Jamaicans Make Headway With a Realistic Approach To Treasury Management Reform

Posted by Devon Rowe (Director General – Ministry of Finance of Jamaica) and Eileen Browne (Consultant for CARTAC and IMF Fiscal Affairs Department)

Inroads...

Jamaica has instituted centralized treasury processes that are expected to save J$140,000,000  (or approximately 1.6 mln US $) annually while demonstrating its commitment to continuing migration to modern centralized treasury management using a treasury single account. The changes are high profile – salary and utilities payments for all ministries are to be released directly by the treasurer (the Accountant General in Jamaica), avoiding four days of lost float going to other government bank accounts before issuing paper checks. The transactions cost less, employ more electronic banking, are more transparent and end electricity shut-offs, as well as save money.

Armed with an action plan designed by some of the world’s most respected treasury experts, Jamaica focused on results to design an alternate path to reach its goal. Early in 2010, IMF experts reaffirmed the findings of an EU-sponsored PEFA in 2007: Jamaica’s ambitious reform agenda must begin by getting control over cash.

The road travelled...

Shrinkage of private sector jobs by 27% in two years, when coupled with significant domestic security issues, threatened to expand the demand for government services in Jamaica. Three factors limited Jamaica’s ability to respond dynamically: High historic debt levels, although being decreased annually, reduce budget possibilities; a strong tradition of social welfare categorizes many expenditures as mandatory; and thirdly, Jamaica’s traditional hierarchical organizational architecture poses significant challenges to the need for continuous collaboration and communication.

The government decentralized much financial control to the ministries almost two decades ago in an effort to benefit from decision-making closer to service provision. However, the monitoring and reporting that accompanies successful decentralized systems were not affordable. Equally important, the fundamentals of a budget process based on strong fiscal discipline were not fully in place.  The budget laws approved  by Parliament did not reflect the actual pattern of expenditures and were characterized by multiple amendments, cash rationing and increasing stocks of unpaid obligations. Getting a stronger handle on cash was the imperative first step toward sustainable reform. 

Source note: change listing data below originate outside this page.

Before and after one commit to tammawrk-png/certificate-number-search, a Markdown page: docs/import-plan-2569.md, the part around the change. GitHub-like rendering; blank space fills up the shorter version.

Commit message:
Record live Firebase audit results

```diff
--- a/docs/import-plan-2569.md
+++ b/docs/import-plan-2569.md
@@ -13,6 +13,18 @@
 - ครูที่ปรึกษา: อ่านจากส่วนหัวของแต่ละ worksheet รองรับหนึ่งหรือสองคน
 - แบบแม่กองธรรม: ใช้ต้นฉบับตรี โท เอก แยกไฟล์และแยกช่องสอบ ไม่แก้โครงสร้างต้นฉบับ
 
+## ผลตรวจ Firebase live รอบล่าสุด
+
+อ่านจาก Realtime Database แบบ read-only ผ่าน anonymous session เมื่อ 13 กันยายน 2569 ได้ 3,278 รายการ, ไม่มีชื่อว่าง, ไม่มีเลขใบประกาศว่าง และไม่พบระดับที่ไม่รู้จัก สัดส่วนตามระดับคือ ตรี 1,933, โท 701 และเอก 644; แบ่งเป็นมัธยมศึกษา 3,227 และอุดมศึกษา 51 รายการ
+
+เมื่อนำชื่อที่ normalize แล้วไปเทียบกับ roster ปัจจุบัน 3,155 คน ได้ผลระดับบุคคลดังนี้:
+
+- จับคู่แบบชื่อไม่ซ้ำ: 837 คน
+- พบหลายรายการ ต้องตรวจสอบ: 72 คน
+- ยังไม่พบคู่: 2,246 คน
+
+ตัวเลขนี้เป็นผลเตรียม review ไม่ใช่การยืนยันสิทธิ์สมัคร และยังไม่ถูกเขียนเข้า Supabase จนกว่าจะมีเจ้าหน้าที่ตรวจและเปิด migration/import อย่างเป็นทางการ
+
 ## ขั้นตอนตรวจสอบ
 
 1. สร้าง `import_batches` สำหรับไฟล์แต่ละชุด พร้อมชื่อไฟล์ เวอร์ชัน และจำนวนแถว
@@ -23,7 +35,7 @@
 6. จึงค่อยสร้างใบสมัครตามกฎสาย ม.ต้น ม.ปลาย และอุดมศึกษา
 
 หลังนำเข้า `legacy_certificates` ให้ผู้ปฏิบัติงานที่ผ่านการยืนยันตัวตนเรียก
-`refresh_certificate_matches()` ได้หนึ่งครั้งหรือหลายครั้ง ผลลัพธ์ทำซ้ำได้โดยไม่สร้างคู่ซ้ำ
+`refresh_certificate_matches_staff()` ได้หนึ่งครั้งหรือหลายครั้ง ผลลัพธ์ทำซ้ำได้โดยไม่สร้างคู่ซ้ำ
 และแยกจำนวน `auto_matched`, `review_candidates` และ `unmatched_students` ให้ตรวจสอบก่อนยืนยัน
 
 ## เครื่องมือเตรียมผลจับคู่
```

 Jamaica’s leaders knew they needed a better way to manage their budget and finances.  Research indicated centralization would be required in order to better understand and control cash flows.  Without better planning and daily knowledge of actual activity, government could not make the best use of cash nor could it supply the predictability needed to move from cash rationing to cash management, giving ministries the ability to manage their resources effectively.

Donors, eager to help Jamaica create a more reliable public financial management system, encouraged a number of reforms:  new automation efforts; new charts of accounts; replacement of cash accounting with accrual; institution of medium term frameworks to assure more policy-based budgeting; and e-government. Early in 2010, an IMF Mission to Jamaica concluded that one key reform, centralized treasury management, could reliably form the foundation for many of the additional reforms (and that conversely, without the foundation of centralized treasury management, the other proposed reforms could not achieve the results they sought).  A time-table with good-practice steps of creating a central treasury was developed and agreed. In July of 2010, the IMF’s regional technical assistance centre in the Caribbean, CARTAC undertook a program of periodic expert advisement with the goal of moving quickly toward a treasury that centrally managed cash and exerted more transparent control over execution of the budget within the year – although this would prove to be an ambitious timeframe.

New directions....

The GoJ appointed an executive in charge of the transformation and CARTAC provided a technical expert. They forged a bond based on mutual respect and a single goal:  creating a more useful treasury management function in Jamaica.  With much consultation and based on the executive’s organizational and cultural insights, together with the expert’s understanding of why and how particular portions of treasury development had become standard steps, they realized the standard sequence and time-frame would not work optimally for Jamaica. Building a sustainable reform in Jamaica would not occur if deadlines were the paramount consideration. 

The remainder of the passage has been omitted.